Real estate developers, fund sponsors, and property owners have been awaiting further guidance on the new Qualified Opportunity Zone ("QOZ") provisions included in last December’s Tax Cuts and Jobs Act, since the IRS issued an initial set of proposed regulations on Friday, October 19, 2018. Our advisory regarding those initial proposed QOZ regulations can be found here. The newly released proposed regulations, issued April 17, 2019, address various issues raised or unaddressed by the initial proposed regulations.
While the QOZ rules generally will be effective only after they are issued as final regulations, taxpayers may rely on the proposed regulations, with certain exceptions, in the meantime, so long as they rely on the rules in their entirety and in a consistent manner. Of particular note, the proposed rules related to the gains eligible for exclusion after the required 10 year holding period may not be relied on until the regulations are final. Also, a taxpayer cannot rely on the proposed rules allowing unimproved land to qualify as QOZ business property if the QOF or the QOZ business intends not to improve the land by more than an “insubstantial amount” within 30 months after the date of purchase. It is uncertain what constitutes an “insubstantial amount” for this purpose.
Proposed Treasury Regulations, §1.1400Z2(d)-1 Qualified Opportunity Funds.
Key guidance in the new proposed regulations provides increased flexibility regarding the disposition of either interests or underlying property in QOFs held for more than 10 years for purposes of excluding gain, exclusion of cash investments received in the last 6 months when applying the 90% asset test, and inclusion of leased property among qualifying QOZ property (and exclusion thereof from the original use requirements).
These and other salient topics addressed in the new proposed regulations include:
The proposed regulations provide that a QOZ investment may be transferred to a grantor trust without triggering an inclusion of the deferred gain.

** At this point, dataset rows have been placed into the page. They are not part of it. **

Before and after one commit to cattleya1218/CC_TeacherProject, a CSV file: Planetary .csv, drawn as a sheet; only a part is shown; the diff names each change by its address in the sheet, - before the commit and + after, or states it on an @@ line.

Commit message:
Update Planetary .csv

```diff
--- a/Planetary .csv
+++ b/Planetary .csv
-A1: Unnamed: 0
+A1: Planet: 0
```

Further, if a QOZ investment is held by a grantor trust, the death of the grantor is not considered an inclusion event under the new guidance. Finally, the new rules clarify that upon the death of a taxpayer holding a QOZ investment, the deferred gain is not triggered when the investment is distributed to a beneficiary by the estate of the taxpayer, and that such beneficiary steps into the shoes of the decedent for purposes of determining the holding period of the QOZ investment.

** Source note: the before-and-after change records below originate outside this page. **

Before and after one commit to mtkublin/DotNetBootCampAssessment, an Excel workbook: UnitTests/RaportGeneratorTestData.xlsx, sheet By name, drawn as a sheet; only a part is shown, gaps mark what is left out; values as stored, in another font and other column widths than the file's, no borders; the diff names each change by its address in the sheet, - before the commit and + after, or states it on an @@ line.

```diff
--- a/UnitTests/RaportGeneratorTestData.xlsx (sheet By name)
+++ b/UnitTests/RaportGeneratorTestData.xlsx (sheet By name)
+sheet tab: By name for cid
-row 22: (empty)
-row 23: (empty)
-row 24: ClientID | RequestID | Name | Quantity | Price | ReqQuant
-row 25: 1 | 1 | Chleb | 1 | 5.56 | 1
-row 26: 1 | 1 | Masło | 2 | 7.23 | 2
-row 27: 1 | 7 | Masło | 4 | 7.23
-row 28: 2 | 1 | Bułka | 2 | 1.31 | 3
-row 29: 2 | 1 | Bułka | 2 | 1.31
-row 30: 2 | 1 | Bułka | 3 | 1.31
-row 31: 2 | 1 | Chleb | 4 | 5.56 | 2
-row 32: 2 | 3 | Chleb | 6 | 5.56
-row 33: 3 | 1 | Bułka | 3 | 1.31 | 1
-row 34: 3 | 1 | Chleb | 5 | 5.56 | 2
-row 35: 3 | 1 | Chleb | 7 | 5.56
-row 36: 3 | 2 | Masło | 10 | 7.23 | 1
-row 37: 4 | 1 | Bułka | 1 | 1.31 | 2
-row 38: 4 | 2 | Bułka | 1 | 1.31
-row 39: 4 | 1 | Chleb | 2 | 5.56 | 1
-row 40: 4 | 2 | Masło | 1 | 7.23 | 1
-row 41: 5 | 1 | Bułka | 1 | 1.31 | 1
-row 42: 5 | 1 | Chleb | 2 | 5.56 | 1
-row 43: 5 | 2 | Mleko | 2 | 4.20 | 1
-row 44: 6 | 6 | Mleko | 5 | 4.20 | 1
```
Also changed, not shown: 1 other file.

If a significant purpose of a transaction is to achieve a tax result that is inconsistent with the purposes of the QOZ rules, the IRS can recast a transaction (or series) for federal tax purposes to achieve results consistent with the purposes of section 1400Z-2. The test for whether a tax result is inconsistent with the QOZ purposes is one of facts and circumstances.